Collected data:
%%

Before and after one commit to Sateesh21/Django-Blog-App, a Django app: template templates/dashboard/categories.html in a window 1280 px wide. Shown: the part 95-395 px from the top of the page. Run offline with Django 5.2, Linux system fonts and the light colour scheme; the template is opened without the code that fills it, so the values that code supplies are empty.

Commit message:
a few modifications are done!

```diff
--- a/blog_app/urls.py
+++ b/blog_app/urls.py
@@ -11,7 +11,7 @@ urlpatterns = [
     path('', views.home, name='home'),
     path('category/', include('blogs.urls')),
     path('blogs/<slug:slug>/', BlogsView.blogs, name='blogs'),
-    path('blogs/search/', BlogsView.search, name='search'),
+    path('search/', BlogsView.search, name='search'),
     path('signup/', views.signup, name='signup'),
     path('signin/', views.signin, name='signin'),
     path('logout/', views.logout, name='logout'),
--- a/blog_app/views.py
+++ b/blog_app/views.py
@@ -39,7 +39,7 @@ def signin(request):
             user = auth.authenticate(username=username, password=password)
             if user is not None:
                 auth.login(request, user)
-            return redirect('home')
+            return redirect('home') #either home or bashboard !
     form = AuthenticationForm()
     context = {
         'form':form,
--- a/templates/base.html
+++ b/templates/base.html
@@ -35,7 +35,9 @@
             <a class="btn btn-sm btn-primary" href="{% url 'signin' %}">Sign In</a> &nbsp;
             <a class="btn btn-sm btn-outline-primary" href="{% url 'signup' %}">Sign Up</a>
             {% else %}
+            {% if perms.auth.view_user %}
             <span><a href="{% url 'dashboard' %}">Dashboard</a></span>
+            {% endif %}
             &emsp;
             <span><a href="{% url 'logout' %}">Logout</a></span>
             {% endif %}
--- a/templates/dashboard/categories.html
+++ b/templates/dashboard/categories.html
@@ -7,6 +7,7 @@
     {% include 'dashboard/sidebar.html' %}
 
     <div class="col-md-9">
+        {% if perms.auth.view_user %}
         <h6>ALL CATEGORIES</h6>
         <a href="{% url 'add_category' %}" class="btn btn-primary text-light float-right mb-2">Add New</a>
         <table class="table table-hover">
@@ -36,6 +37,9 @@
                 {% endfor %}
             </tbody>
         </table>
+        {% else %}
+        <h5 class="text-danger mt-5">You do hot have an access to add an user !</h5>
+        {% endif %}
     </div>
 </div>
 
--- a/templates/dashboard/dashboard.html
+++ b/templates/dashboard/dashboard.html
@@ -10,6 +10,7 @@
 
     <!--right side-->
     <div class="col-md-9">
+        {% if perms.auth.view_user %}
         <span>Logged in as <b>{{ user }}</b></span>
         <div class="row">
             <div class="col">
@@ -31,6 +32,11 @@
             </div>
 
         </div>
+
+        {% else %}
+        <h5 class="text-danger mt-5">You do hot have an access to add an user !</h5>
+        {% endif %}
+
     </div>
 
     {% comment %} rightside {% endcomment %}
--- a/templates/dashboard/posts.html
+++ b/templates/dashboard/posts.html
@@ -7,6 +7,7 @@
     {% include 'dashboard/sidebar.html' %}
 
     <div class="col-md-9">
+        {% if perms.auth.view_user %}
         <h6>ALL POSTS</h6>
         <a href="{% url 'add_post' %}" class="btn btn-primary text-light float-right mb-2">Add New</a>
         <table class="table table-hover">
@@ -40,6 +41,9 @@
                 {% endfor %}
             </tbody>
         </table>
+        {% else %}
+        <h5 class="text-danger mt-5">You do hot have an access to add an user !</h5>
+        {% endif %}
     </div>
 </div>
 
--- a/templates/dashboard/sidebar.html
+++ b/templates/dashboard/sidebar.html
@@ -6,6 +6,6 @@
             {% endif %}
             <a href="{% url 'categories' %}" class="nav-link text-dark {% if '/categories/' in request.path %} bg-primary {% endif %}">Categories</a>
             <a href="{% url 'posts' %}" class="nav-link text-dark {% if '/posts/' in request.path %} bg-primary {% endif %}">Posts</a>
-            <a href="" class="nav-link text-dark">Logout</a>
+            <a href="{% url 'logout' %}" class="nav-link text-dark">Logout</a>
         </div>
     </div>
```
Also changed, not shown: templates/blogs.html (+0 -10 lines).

%%

◆ Activity ◆
The entire set of entries, and nothing else, should be set down exactly.

◆ Result ◆
Before and after one commit to Sateesh21/Django-Blog-App, a Django app: template templates/dashboard/categories.html in a window 1280 px wide. Shown: the part 95-395 px from the top of the page. Run offline with Django 5.2, Linux system fonts and the light colour scheme; the template is opened without the code that fills it, so the values that code supplies are empty.

Commit message:
a few modifications are done!

```diff
--- a/blog_app/urls.py
+++ b/blog_app/urls.py
@@ -11,7 +11,7 @@ urlpatterns = [
     path('', views.home, name='home'),
     path('category/', include('blogs.urls')),
     path('blogs/<slug:slug>/', BlogsView.blogs, name='blogs'),
-    path('blogs/search/', BlogsView.search, name='search'),
+    path('search/', BlogsView.search, name='search'),
     path('signup/', views.signup, name='signup'),
     path('signin/', views.signin, name='signin'),
     path('logout/', views.logout, name='logout'),
--- a/blog_app/views.py
+++ b/blog_app/views.py
@@ -39,7 +39,7 @@ def signin(request):
             user = auth.authenticate(username=username, password=password)
             if user is not None:
                 auth.login(request, user)
-            return redirect('home')
+            return redirect('home') #either home or bashboard !
     form = AuthenticationForm()
     context = {
         'form':form,
--- a/templates/base.html
+++ b/templates/base.html
@@ -35,7 +35,9 @@
             <a class="btn btn-sm btn-primary" href="{% url 'signin' %}">Sign In</a> &nbsp;
             <a class="btn btn-sm btn-outline-primary" href="{% url 'signup' %}">Sign Up</a>
             {% else %}
+            {% if perms.auth.view_user %}
             <span><a href="{% url 'dashboard' %}">Dashboard</a></span>
+            {% endif %}
             &emsp;
             <span><a href="{% url 'logout' %}">Logout</a></span>
             {% endif %}
--- a/templates/dashboard/categories.html
+++ b/templates/dashboard/categories.html
@@ -7,6 +7,7 @@
     {% include 'dashboard/sidebar.html' %}
 
     <div class="col-md-9">
+        {% if perms.auth.view_user %}
         <h6>ALL CATEGORIES</h6>
         <a href="{% url 'add_category' %}" class="btn btn-primary text-light float-right mb-2">Add New</a>
         <table class="table table-hover">
@@ -36,6 +37,9 @@
                 {% endfor %}
             </tbody>
         </table>
+        {% else %}
+        <h5 class="text-danger mt-5">You do hot have an access to add an user !</h5>
+        {% endif %}
     </div>
 </div>
 
--- a/templates/dashboard/dashboard.html
+++ b/templates/dashboard/dashboard.html
@@ -10,6 +10,7 @@
 
     <!--right side-->
     <div class="col-md-9">
+        {% if perms.auth.view_user %}
         <span>Logged in as <b>{{ user }}</b></span>
         <div class="row">
             <div class="col">
@@ -31,6 +32,11 @@
             </div>
 
         </div>
+
+        {% else %}
+        <h5 class="text-danger mt-5">You do hot have an access to add an user !</h5>
+        {% endif %}
+
     </div>
 
     {% comment %} rightside {% endcomment %}
--- a/templates/dashboard/posts.html
+++ b/templates/dashboard/posts.html
@@ -7,6 +7,7 @@
     {% include 'dashboard/sidebar.html' %}
 
     <div class="col-md-9">
+        {% if perms.auth.view_user %}
         <h6>ALL POSTS</h6>
         <a href="{% url 'add_post' %}" class="btn btn-primary text-light float-right mb-2">Add New</a>
         <table class="table table-hover">
@@ -40,6 +41,9 @@
                 {% endfor %}
             </tbody>
         </table>
+        {% else %}
+        <h5 class="text-danger mt-5">You do hot have an access to add an user !</h5>
+        {% endif %}
     </div>
 </div>
 
--- a/templates/dashboard/sidebar.html
+++ b/templates/dashboard/sidebar.html
@@ -6,6 +6,6 @@
             {% endif %}
             <a href="{% url 'categories' %}" class="nav-link text-dark {% if '/categories/' in request.path %} bg-primary {% endif %}">Categories</a>
             <a href="{% url 'posts' %}" class="nav-link text-dark {% if '/posts/' in request.path %} bg-primary {% endif %}">Posts</a>
-            <a href="" class="nav-link text-dark">Logout</a>
+            <a href="{% url 'logout' %}" class="nav-link text-dark">Logout</a>
         </div>
     </div>
```
Also changed, not shown: templates/blogs.html (+0 -10 lines).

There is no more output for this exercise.